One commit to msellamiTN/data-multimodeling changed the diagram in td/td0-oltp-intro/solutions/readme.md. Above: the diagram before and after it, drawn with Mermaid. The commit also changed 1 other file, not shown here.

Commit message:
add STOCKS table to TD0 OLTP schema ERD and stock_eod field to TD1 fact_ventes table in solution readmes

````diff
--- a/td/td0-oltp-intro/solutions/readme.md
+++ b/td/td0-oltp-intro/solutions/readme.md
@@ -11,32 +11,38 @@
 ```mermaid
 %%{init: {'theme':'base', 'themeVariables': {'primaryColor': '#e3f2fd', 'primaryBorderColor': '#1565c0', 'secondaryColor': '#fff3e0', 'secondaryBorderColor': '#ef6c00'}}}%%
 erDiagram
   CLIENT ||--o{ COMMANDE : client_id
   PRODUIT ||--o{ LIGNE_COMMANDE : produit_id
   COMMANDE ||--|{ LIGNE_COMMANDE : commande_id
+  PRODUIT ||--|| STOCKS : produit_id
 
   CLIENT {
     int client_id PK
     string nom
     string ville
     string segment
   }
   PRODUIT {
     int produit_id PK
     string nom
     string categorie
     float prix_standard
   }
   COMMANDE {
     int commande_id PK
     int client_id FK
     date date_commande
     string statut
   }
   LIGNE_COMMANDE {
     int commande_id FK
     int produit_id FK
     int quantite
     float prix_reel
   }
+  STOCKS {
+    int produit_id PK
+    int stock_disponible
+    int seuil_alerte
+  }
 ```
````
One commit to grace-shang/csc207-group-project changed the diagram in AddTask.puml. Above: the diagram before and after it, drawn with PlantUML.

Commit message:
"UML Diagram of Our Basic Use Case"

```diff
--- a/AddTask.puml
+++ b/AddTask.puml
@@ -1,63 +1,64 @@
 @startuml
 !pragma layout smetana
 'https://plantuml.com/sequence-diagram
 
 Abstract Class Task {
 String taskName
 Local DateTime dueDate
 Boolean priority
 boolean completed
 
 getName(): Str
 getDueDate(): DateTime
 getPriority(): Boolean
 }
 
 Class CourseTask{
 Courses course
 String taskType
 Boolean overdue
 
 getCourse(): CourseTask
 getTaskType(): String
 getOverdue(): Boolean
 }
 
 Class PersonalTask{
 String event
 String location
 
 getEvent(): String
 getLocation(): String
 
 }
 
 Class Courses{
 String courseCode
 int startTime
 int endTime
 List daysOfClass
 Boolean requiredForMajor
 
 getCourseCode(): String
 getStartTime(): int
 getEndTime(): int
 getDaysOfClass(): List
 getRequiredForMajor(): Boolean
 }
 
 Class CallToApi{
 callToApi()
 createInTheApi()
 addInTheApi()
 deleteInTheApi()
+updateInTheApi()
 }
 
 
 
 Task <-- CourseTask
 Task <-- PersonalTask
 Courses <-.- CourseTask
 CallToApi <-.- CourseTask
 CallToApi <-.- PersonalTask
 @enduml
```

------------------------------------------------

## Task instructions
Please filter the entries above down to the lines holding "Courses" and copy them.

## Solved exercise
 Courses course
 Class Courses{
 Courses <-.- CourseTask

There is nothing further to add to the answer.